§ Mr. Stewart
I am grateful to the hon. Gentleman for his welcome. I do not accept what he said in his supplementary question. I will send him the figures, which show without question that identifiable public expenditure per head in Scotland is far higher than in England and higher than in Wales.
§ Mr. Dewar
Talking about public attitudes, did the Minister notice that in The Sunday Times—a newspaper which I am sure he reads carefully—there was an article setting out the results of a MORI poll? It showed that the Scottish Constitutional Convention's proposals attracted three times as much support as the hon. Gentleman's preferred option of the status quo and twice as much support as the nationalists' position. The Minister will be aware that he does not represent direct Scottish participation in Brussels. Leaving aside the unfortunate views of Lord Strathclyde, will he clarify the Government's position and explain whether he stands by the recently expressed views of the Secretary of State that there should be direct Government participation in the form of the Scottish Office in Brussels or whether he supports the Treasury view that that is not necessary and should not take place?
§ Mr. Stewart
The result of the referendum in 1979, which is probably a painful memory for the hon. Gentleman, showed that, when faced with detailed and specific proposals spelling out the disadvantages of an Assembly as well as the claimed benefits, the electorate appreciates that an extra tier of government with extra taxation and all the problems to which my hon. Friends have referred is not the answer for Scotland.
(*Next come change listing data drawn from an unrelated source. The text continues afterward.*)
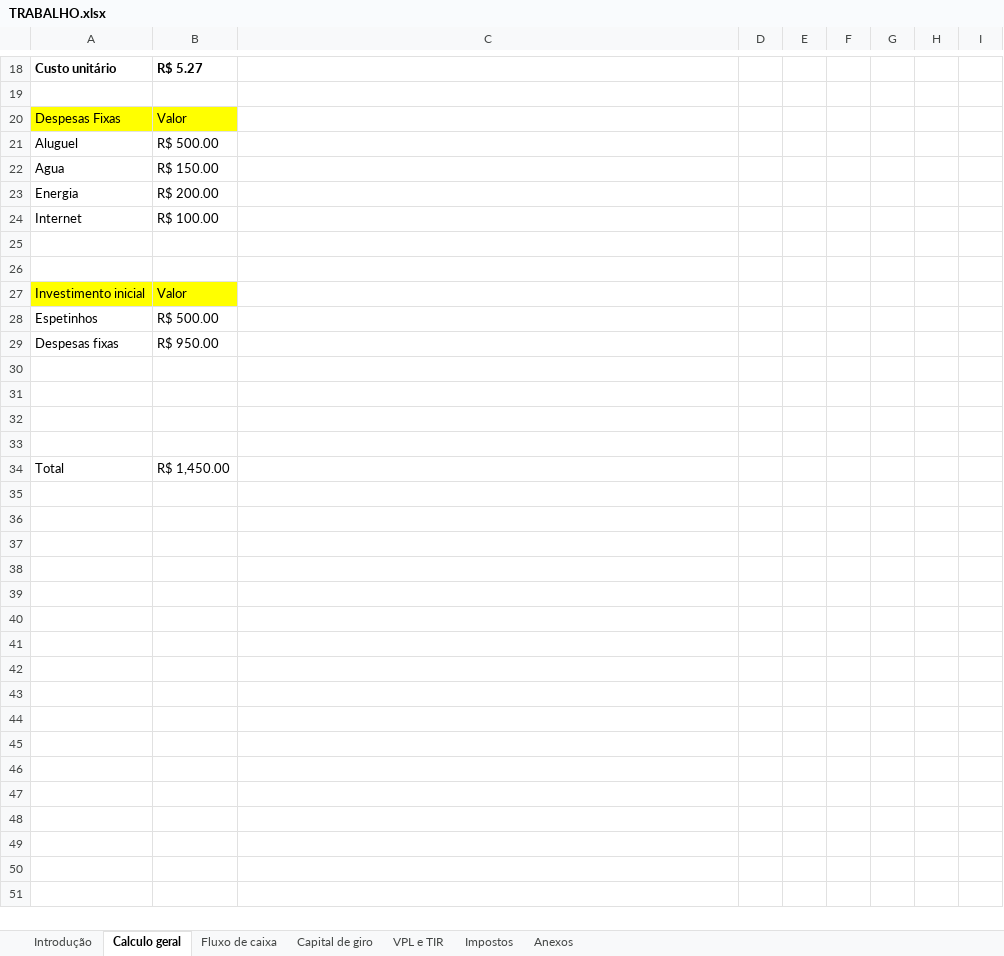
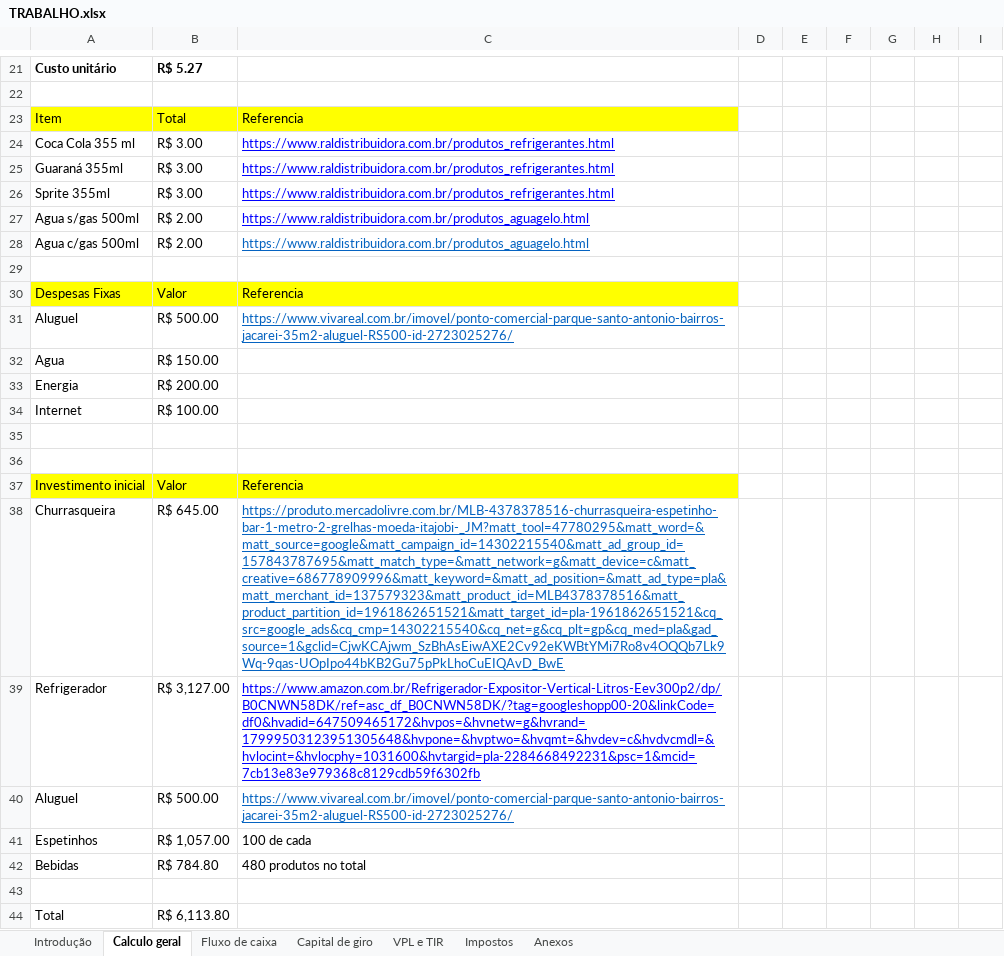
Before and after one commit to gusta200716/APS---Viabilidade-de-Projetos-e-Neg-cios, an Excel workbook: TRABALHO.xlsx, sheet Calculo geral, drawn as a sheet; only a part is shown, gaps mark what is left out; values as stored, in another font and other column widths than the file's, no borders; charts and pictures not drawn; removed rows and columns are numbered as before the commit, all else as after; the diff covers the shown part only; the diff names each change by its address in the sheet, - before the commit and + after, or states it on an @@ line.

```diff
--- a/TRABALHO.xlsx (sheet Calculo geral)
+++ b/TRABALHO.xlsx (sheet Calculo geral)
+row 23: Item | Total | Referencia
+row 24: Coca Cola 355 ml | R$ 3.00 | https://www.raldistribuidora.com.br/produtos_refrigerantes.html
+row 25: Guaraná 355ml | R$ 3.00 | https://www.raldistribuidora.com.br/produtos_refrigerantes.html
+row 26: Sprite 355ml | R$ 3.00 | https://www.raldistribuidora.com.br/produtos_refrigerantes.html
+row 27: Agua s/gas 500ml | R$ 2.00 | https://www.raldistribuidora.com.br/produtos_aguagelo.html
+row 28: Agua c/gas 500ml | R$ 2.00 | https://www.raldistribuidora.com.br/produtos_aguagelo.html
+row 29: (empty)
-C30: (empty)
+C30: Referencia
-C30 fill: none
+C30 fill: #FFFF00
-C31: (empty)
+C31: https://www.vivareal.com.br/imovel/ponto-comercial-parque-santo-antonio-bairros-jacarei-35m2-aluguel-RS500-id-2723025276/
-C37: (empty)
+C37: Referencia
-C37 fill: none
+C37 fill: #FFFF00
+row 38: Churrasqueira | R$ 645.00 | https://produto.mercadolivre.com.br/MLB-4378378516-churrasqueira-espetinho-bar-1-metro-2-grelhas-moeda-itajobi-_JM?matt_tool=47780295&matt_word=&matt_source=google&matt_campaign_id=14302215540&matt_ad_group_id=157843787695&matt_match_type=&matt_network=g&matt_device=c&matt_creative=686778909996&matt_keyword=&matt_ad_position=&matt_ad_type=pla&matt_merchant_id=137579323&matt_product_id=MLB4378378516&matt_product_partition_id=1961862651521&matt_target_id=pla-1961862651521&cq_src=google_ads&cq_cmp=14302215540&cq_net=g&cq_plt=gp&cq_med=pla&gad_source=1&gclid=CjwKCAjwm_SzBhAsEiwAXE2Cv92eKWBtYMi7Ro8v4OQQb7Lk9Wq-9qas-UOpIpo44bKB2Gu75pPkLhoCuEIQAvD_BwE
+row 39: Refrigerador | R$ 3,127.00 | https://www.amazon.com.br/Refrigerador-Expositor-Vertical-Litros-Eev300p2/dp/B0CNWN58DK/ref=asc_df_B0CNWN58DK/?tag=googleshopp00-20&linkCode=df0&hvadid=647509465172&hvpos=&hvnetw=g&hvrand=17999503123951305648&hvpone=&hvptwo=&hvqmt=&hvdev=c&hvdvcmdl=&hvlocint=&hvlocphy=1031600&hvtargid=pla-2284668492231&psc=1&mcid=7cb13e83e979368c8129cdb59f6302fb
+row 40: Aluguel | R$ 500.00 | https://www.vivareal.com.br/imovel/ponto-comercial-parque-santo-antonio-bairros-jacarei-35m2-aluguel-RS500-id-2723025276/
-B41: R$ 500.00
+B41: R$ 1,057.00
-C41: (empty)
+C41: 100 de cada
-row 29: Despesas fixas | R$ 950.00
+row 42: Bebidas | R$ 784.80 | 480 produtos no total
-row 31: (empty)
-row 32: (empty)
-row 33: (empty)
-B44: R$ 1,450.00
+B44: R$ 6,113.80
```
Also changed, not shown: 3 added rows, 22 edited cells and cell formats elsewhere in this sheet, sheet Fluxo de caixa, sheet Capital de giro, sheet VPL e TIR, sheet Impostos, sheet Introdução, charts or pictures.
The second part of the hon. Gentleman's supplementary question seemed not to arise directly from the main question, although there is a later question on the Order Paper to which it may be relevant. I confirm that the answer to the hon. Gentleman's question was fully and comprehensively spelt out in my letter to him, which naturally had the full agreement of my right hon. Friend the Secretary of State.